Consumer Spending Drops for the First Time in 7 Months
Amplifying the potential for tough economic times ahead, consumer spending in November fell for the first time in seven months as COVID-19 cases reached new heights, keeping people at home.
Consumer spending on goods and services fell 0.4% to a seasonally adjusted annualized $13 trillion in November, the Bureau of Economic Analysis (BEA) said Wednesday. Americans mostly cut back on purchases of clothing and shoes, motor vehicles and parts, food services, accommodations, and household utilities, while buying more groceries, according to the BEA.
Consumer spending is the main engine of economic growth, accounting for about 68% of gross domestic product (GDP). Since October, when COVID-19 cases started to rise again sharply, states have been imposing new restrictions on businesses and the movements of everyday people.
On top of that, additional government stimulus has yet to materialize. It wasn’t until Monday night that Congress passed a new $900 billion economic rescue bill, and now the president is signaling he may not sign it into law. A bright spot is the development of COVID-19 vaccines, which have just begun to be distributed.
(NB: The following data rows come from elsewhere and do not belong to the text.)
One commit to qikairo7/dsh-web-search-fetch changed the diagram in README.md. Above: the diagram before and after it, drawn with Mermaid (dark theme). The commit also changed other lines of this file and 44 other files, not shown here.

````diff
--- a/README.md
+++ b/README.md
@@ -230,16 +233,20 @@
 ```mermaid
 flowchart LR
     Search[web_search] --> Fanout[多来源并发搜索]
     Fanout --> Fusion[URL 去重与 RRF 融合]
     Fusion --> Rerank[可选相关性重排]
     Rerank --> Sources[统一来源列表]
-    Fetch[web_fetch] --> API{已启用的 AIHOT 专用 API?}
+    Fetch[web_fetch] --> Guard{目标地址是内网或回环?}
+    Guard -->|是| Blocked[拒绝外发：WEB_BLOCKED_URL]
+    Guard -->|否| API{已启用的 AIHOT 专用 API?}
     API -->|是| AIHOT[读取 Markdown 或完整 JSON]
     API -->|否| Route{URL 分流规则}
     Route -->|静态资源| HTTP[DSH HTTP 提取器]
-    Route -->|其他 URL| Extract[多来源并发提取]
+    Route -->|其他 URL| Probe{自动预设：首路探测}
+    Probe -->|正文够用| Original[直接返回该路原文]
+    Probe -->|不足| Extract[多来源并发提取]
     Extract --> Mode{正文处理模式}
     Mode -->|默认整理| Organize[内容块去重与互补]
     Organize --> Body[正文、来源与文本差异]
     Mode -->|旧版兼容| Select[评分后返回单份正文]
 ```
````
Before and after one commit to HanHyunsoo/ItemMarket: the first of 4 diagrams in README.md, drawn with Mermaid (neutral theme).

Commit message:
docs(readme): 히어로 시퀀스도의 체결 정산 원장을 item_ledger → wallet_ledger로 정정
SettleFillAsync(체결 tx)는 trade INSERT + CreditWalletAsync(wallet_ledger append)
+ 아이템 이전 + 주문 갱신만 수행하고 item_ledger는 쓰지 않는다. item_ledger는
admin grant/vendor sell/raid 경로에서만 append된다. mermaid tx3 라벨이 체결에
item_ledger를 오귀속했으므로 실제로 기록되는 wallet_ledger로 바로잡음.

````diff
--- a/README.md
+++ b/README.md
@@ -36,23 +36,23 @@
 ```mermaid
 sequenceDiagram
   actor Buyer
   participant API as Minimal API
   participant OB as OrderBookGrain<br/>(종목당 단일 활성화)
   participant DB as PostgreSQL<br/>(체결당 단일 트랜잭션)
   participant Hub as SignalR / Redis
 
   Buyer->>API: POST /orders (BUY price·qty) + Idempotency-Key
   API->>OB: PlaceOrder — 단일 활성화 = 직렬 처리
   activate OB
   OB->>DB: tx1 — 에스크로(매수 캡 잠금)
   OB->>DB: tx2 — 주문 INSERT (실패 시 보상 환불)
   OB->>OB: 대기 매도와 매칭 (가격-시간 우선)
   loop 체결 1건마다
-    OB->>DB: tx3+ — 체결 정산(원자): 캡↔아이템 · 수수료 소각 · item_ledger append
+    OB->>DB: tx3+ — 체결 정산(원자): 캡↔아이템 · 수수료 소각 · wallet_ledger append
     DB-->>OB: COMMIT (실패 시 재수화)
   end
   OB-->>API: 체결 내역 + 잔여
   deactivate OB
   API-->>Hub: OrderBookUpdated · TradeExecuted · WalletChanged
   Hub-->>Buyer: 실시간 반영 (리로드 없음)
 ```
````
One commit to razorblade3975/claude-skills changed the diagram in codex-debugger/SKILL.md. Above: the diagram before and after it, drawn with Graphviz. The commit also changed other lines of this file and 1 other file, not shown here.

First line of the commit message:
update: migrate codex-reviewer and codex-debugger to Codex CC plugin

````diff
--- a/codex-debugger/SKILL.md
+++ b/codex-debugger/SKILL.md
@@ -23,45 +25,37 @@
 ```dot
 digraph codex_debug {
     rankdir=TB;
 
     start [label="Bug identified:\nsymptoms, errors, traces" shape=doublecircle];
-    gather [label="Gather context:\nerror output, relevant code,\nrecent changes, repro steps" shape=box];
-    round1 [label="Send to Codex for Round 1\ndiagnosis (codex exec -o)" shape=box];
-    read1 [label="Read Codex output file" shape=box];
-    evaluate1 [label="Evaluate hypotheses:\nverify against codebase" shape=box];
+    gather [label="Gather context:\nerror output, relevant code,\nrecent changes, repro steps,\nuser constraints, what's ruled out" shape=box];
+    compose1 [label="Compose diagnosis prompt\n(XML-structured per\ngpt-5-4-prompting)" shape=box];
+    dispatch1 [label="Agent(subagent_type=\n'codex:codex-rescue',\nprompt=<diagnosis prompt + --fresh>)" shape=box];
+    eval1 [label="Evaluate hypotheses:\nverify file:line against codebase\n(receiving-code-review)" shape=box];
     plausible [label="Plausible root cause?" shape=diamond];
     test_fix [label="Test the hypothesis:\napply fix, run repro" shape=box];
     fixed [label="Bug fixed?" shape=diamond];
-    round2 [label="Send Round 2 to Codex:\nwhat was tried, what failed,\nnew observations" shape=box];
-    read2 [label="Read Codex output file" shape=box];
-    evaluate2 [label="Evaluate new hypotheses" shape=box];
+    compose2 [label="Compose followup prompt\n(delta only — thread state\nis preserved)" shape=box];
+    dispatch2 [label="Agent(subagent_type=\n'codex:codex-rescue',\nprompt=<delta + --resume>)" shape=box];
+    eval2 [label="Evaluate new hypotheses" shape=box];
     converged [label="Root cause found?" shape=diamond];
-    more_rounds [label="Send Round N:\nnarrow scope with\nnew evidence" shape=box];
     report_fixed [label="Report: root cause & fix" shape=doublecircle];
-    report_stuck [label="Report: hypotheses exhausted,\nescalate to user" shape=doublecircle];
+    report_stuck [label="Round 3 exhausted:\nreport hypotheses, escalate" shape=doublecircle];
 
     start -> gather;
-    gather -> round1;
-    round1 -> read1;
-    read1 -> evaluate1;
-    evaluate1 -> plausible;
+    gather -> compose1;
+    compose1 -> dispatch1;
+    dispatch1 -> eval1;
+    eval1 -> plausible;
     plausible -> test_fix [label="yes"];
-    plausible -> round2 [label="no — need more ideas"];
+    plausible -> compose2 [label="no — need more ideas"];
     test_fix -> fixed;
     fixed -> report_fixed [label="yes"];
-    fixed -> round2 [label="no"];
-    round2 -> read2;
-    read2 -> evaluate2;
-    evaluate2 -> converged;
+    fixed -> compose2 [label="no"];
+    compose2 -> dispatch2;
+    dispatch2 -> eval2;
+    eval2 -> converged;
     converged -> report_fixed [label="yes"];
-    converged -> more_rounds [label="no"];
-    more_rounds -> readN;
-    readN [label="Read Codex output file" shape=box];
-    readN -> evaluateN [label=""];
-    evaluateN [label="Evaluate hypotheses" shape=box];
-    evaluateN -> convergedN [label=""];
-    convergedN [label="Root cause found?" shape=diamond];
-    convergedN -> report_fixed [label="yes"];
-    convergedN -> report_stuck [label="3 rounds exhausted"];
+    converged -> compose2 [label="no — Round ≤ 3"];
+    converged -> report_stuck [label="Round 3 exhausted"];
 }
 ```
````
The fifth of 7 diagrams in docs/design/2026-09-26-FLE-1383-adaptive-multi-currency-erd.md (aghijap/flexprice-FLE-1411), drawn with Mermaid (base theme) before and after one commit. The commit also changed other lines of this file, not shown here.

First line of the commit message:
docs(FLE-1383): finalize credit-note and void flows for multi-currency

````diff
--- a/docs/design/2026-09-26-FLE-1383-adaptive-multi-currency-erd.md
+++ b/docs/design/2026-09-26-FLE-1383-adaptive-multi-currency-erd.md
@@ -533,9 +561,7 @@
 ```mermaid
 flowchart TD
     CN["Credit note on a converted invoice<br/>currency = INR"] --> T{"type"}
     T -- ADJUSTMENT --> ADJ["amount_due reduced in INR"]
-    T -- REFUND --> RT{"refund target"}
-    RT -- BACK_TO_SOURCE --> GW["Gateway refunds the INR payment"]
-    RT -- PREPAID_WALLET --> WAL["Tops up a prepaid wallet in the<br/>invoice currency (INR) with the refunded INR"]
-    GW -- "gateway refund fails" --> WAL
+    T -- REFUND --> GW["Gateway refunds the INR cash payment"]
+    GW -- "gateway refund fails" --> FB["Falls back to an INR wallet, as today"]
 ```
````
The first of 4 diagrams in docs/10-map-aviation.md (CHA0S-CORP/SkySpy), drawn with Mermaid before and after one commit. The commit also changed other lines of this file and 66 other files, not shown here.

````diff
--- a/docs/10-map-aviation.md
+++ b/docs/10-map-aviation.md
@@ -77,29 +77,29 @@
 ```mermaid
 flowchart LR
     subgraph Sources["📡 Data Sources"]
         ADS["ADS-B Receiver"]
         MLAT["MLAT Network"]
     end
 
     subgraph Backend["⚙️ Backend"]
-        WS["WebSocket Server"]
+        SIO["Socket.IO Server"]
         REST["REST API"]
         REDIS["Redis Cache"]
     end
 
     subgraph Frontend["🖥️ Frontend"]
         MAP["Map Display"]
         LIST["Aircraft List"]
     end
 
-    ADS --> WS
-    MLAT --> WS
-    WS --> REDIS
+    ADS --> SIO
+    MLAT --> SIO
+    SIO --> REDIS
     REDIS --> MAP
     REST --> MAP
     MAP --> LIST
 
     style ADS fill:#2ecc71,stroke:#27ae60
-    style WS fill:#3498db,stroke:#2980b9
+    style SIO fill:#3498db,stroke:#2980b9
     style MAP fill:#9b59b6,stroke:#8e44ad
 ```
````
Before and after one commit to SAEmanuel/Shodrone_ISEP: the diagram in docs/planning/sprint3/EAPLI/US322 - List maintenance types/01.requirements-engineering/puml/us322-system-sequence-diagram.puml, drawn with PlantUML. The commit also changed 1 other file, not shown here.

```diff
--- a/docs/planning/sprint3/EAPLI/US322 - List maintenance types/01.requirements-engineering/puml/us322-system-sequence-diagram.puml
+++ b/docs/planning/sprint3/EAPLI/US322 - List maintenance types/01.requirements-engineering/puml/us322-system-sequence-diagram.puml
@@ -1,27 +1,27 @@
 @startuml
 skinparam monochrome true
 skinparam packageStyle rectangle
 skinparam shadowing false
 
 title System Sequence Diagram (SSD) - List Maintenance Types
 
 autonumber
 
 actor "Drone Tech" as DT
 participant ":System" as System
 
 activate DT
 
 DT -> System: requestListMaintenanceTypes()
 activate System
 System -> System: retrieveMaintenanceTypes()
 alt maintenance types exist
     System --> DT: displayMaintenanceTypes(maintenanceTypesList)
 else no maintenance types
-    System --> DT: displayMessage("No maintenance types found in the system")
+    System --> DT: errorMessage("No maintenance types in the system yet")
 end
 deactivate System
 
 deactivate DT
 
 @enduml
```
“The next two months could also be grim, with all hopes resting on the vaccine rollout and a new fiscal deal,” Sal Guatieri, senior economist at BMO Capital Markets, wrote in a research note. The November drop in consumer spending introduces some “downside risk” to his fourth-quarter GDP growth estimate of 4.9%, he said.